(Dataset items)

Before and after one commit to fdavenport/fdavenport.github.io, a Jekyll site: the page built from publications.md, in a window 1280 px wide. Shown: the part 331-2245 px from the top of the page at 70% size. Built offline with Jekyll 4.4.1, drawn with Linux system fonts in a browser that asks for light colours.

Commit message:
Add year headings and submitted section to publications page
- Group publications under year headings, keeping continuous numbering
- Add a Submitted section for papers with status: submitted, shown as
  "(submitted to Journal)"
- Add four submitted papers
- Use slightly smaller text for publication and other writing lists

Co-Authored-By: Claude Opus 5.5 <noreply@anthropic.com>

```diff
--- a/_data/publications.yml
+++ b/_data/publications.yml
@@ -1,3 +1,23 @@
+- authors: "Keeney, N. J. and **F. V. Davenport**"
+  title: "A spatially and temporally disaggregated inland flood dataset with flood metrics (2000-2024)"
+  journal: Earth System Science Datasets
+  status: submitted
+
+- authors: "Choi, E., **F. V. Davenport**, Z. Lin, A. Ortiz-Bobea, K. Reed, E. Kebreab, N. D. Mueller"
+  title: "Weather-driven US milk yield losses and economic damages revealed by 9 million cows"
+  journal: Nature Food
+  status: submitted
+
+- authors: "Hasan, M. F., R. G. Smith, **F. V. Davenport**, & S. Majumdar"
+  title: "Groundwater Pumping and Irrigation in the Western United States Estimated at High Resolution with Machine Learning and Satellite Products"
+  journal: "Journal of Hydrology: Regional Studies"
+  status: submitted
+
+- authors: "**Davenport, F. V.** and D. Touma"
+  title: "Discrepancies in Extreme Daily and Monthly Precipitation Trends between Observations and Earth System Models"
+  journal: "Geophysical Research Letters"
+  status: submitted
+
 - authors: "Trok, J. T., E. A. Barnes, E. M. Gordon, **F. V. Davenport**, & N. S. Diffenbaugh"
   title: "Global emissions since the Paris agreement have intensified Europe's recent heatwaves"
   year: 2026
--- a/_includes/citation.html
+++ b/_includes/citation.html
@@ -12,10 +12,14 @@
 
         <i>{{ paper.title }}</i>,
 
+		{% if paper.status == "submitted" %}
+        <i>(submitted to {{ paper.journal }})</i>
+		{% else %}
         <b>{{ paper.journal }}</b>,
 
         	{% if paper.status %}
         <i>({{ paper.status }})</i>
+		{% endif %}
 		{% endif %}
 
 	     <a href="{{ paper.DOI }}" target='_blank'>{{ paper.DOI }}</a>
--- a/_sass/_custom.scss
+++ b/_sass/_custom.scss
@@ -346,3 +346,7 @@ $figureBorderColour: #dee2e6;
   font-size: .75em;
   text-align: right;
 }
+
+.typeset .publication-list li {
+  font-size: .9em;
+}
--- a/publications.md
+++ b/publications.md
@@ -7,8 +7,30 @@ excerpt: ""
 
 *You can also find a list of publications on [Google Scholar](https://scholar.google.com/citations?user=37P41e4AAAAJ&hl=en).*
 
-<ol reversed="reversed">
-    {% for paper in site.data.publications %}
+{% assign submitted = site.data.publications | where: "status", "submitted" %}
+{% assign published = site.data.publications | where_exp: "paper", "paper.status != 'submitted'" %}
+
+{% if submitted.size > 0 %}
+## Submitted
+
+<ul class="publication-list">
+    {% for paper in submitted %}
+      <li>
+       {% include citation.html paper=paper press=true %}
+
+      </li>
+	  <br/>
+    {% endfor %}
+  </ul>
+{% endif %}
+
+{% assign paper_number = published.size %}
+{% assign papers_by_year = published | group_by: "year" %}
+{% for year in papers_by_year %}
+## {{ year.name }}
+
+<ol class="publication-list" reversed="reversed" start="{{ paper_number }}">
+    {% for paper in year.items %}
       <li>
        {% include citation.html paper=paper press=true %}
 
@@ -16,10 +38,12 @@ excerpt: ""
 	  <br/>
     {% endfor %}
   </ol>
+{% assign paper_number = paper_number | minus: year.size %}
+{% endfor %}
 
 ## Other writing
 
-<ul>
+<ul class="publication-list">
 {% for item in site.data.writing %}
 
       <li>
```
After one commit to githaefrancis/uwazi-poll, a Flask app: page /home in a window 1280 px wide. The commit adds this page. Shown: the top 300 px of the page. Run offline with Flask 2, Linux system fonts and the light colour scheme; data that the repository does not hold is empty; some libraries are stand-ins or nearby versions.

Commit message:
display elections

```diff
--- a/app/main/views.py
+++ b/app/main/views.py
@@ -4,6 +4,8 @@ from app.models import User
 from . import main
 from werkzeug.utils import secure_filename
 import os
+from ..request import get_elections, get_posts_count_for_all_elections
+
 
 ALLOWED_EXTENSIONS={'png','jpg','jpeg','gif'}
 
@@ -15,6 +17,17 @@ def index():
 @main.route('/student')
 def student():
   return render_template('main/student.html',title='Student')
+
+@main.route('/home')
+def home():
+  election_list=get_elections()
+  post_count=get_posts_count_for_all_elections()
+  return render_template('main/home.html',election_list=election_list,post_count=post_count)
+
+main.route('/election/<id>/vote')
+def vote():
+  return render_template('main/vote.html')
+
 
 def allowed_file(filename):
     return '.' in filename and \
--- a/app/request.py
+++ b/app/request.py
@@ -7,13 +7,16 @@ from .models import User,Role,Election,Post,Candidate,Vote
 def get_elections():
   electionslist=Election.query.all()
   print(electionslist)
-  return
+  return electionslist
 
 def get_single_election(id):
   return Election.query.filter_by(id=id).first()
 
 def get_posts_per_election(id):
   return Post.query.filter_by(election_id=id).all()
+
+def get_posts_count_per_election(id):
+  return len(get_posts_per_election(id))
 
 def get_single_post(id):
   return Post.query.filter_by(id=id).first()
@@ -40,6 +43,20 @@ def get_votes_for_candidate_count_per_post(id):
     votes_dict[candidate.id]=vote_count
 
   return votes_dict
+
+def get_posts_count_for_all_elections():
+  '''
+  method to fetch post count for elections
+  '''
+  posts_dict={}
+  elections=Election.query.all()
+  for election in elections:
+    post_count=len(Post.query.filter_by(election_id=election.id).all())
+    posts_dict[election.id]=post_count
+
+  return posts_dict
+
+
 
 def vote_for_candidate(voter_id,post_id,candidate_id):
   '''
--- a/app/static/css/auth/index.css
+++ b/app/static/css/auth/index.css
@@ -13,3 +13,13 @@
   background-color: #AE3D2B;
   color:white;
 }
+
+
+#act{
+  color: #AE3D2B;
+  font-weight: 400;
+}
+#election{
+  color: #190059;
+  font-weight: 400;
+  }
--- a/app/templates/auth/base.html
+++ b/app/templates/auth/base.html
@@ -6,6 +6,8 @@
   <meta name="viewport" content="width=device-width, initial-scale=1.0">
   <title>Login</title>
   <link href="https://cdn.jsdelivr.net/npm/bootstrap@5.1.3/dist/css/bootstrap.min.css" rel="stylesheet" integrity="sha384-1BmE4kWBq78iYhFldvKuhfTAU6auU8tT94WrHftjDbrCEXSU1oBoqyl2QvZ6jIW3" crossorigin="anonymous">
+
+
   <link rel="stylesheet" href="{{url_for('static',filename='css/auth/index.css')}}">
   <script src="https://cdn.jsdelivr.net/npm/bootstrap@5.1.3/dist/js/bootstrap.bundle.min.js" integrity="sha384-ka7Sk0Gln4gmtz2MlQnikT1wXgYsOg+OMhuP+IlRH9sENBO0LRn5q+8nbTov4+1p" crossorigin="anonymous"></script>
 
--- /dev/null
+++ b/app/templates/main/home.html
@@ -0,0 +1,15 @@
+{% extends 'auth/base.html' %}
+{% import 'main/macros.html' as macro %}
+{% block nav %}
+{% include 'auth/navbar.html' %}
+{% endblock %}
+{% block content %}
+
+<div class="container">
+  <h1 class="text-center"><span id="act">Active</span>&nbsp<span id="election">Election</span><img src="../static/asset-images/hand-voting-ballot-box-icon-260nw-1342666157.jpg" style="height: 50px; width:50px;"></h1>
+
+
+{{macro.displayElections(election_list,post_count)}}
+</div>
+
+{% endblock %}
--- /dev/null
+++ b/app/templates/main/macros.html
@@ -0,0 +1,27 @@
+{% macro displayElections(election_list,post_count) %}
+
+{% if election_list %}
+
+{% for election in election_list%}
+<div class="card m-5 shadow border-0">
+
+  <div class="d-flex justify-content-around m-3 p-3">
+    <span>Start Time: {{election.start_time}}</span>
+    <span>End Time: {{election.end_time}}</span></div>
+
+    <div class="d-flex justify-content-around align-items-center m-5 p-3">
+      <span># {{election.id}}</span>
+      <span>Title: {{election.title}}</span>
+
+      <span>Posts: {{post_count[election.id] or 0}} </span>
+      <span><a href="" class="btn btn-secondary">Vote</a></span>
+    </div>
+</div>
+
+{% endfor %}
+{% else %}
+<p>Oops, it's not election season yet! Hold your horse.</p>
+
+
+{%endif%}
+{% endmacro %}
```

— TRY IT —
Search the lines above for the string "headings" and copy each line that has it.

— EXPECTED ANSWER —
Add year headings and submitted section to publications page
- Group publications under year headings, keeping continuous numbering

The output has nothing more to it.